### Task details
Sort through the material below and copy each line with "status".

### Dataset content
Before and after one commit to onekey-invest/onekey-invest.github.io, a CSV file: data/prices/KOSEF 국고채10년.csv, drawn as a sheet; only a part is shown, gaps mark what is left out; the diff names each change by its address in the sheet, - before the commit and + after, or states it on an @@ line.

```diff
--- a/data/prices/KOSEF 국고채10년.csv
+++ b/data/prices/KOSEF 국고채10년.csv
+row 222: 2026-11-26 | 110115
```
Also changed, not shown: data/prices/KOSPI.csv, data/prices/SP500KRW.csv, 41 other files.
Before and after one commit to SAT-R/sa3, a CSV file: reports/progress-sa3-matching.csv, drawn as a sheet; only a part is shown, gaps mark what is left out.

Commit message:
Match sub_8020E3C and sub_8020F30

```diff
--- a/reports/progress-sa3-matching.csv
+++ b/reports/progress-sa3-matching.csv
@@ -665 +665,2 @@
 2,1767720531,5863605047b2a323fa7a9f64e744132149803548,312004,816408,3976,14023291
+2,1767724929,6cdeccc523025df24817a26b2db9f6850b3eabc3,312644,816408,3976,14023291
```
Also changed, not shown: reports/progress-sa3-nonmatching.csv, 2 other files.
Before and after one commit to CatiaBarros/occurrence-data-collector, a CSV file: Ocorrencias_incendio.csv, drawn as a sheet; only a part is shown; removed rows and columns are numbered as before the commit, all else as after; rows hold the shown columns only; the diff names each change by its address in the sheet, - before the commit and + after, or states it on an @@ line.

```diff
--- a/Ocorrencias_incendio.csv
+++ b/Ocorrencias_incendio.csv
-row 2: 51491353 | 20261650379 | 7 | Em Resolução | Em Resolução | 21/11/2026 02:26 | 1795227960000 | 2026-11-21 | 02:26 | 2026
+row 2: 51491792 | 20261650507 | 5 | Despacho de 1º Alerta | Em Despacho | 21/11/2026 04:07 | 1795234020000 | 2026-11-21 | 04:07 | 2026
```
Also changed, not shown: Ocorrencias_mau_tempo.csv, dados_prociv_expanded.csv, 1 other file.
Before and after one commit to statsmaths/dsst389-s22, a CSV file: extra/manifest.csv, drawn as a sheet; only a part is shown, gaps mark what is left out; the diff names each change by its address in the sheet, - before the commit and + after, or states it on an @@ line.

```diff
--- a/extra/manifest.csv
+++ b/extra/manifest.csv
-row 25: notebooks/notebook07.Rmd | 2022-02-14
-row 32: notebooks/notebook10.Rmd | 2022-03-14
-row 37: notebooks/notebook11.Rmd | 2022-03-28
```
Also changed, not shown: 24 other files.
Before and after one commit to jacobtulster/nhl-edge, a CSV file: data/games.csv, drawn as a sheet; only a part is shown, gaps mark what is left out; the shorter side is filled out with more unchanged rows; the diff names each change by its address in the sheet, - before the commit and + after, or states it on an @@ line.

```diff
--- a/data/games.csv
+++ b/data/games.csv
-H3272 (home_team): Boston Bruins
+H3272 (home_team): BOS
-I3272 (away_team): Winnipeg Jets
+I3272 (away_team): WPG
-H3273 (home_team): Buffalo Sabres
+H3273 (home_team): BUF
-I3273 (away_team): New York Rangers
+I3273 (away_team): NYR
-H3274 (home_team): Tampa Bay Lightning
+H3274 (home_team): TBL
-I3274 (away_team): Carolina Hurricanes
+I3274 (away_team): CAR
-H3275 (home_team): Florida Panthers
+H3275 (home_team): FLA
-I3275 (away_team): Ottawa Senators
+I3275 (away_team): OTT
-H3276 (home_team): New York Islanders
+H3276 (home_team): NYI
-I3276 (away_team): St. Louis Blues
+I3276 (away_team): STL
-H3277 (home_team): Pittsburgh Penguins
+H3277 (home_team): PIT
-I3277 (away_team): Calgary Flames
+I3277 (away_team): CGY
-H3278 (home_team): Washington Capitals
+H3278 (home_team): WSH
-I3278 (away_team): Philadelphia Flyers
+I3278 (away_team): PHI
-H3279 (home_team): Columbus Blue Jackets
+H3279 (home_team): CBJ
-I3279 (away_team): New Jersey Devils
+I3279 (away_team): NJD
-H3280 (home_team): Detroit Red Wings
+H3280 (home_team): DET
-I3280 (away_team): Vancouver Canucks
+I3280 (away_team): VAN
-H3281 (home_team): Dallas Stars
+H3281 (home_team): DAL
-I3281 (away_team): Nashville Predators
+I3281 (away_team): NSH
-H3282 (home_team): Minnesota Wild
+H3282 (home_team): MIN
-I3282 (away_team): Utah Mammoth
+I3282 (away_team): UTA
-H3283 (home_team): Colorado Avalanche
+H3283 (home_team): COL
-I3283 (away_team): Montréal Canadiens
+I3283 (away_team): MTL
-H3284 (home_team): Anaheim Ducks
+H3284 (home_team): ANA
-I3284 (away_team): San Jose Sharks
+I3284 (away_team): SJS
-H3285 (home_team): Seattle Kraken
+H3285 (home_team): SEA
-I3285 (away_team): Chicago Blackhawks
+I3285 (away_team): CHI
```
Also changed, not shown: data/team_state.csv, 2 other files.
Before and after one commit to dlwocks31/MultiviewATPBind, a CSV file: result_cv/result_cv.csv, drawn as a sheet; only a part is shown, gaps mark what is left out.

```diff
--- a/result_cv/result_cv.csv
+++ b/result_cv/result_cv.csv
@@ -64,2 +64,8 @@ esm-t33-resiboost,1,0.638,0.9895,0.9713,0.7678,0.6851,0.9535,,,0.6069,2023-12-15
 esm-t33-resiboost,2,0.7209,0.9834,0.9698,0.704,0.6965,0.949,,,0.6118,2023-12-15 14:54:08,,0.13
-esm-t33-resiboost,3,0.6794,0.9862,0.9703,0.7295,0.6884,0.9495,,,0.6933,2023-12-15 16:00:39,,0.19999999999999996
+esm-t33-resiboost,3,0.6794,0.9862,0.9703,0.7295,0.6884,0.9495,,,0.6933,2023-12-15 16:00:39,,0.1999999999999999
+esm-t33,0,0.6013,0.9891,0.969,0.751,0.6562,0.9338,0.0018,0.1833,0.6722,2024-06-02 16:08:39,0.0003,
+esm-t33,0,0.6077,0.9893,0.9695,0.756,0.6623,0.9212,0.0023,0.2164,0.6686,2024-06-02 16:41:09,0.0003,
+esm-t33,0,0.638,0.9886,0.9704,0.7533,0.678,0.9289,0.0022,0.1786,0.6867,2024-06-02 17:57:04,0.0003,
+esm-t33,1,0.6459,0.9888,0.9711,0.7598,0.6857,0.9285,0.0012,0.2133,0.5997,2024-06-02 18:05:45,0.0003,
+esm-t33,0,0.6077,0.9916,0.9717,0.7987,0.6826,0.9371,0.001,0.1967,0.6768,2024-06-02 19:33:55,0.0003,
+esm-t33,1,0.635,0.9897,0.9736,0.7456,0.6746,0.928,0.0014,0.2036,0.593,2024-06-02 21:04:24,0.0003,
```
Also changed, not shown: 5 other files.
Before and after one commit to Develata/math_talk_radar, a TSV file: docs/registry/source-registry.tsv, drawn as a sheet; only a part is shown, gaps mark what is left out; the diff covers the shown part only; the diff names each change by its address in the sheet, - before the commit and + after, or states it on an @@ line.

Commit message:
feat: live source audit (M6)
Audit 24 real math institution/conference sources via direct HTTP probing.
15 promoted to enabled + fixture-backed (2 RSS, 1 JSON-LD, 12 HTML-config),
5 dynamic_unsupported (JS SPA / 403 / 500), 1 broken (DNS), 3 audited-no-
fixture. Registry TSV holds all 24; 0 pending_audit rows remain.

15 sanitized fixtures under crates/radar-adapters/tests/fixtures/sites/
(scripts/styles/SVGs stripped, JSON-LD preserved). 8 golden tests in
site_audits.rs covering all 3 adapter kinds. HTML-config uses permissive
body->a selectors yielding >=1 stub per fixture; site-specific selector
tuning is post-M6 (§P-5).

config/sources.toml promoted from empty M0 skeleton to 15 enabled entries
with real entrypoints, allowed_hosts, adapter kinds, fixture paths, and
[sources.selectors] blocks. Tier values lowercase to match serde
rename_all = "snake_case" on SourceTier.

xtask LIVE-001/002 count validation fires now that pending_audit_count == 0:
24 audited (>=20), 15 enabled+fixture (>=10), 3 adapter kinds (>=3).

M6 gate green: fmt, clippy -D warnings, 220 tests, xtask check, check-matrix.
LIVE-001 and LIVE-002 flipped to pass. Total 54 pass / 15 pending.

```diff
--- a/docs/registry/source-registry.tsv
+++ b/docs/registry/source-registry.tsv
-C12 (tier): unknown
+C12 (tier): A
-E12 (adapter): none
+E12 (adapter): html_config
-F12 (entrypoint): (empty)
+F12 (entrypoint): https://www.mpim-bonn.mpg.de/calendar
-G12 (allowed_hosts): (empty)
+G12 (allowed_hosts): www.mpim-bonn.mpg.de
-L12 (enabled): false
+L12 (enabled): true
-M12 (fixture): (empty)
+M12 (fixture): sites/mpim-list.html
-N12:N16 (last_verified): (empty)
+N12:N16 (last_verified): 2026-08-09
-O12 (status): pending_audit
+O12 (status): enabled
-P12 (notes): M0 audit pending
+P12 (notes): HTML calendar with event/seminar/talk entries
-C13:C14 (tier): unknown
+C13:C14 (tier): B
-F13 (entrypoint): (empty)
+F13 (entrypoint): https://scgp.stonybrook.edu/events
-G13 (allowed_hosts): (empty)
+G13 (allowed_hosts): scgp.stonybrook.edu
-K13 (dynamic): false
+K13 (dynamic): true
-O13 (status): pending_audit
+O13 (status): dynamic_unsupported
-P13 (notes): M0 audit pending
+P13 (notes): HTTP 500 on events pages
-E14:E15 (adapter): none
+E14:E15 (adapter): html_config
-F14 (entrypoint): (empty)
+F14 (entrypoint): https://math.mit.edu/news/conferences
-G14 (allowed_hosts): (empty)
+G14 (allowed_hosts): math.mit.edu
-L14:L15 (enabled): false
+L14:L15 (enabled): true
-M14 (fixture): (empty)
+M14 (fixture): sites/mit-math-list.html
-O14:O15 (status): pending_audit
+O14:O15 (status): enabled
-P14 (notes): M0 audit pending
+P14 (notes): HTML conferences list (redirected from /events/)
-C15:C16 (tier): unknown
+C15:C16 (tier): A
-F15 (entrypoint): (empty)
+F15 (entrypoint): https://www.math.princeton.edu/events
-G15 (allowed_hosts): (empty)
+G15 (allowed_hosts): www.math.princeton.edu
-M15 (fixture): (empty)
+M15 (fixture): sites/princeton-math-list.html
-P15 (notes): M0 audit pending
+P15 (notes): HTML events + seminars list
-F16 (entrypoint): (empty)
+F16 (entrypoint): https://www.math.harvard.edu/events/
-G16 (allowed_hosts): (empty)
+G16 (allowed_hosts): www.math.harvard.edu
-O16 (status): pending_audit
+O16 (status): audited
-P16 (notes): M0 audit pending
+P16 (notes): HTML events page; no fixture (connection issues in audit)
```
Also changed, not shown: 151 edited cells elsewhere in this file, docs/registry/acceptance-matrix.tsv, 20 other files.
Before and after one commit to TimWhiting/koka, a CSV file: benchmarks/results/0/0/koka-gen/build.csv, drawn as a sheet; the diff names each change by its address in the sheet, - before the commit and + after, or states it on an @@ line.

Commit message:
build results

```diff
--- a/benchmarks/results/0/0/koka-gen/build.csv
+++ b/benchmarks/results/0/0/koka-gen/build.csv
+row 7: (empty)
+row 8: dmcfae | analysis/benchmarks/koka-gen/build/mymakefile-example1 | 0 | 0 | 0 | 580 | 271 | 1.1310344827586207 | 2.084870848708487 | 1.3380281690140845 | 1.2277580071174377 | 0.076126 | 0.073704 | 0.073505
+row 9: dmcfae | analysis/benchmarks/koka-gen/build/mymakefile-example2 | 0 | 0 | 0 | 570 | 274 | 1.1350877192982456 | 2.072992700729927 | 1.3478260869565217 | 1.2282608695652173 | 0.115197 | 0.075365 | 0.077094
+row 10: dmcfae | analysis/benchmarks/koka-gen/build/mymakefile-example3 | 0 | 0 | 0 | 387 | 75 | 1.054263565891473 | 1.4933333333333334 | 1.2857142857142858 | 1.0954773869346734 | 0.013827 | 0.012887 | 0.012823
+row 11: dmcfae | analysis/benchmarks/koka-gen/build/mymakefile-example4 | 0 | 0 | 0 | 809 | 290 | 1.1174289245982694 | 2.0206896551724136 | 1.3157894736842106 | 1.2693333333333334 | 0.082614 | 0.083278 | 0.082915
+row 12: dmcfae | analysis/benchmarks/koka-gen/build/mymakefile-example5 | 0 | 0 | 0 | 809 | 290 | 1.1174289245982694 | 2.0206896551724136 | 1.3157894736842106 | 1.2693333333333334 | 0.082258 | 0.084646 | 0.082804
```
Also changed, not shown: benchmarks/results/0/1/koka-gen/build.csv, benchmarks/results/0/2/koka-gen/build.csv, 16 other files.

### Written answer
-O12 (status): pending_audit
+O12 (status): enabled
-O13 (status): pending_audit
+O13 (status): dynamic_unsupported
-O14:O15 (status): pending_audit
+O14:O15 (status): enabled
-O16 (status): pending_audit
+O16 (status): audited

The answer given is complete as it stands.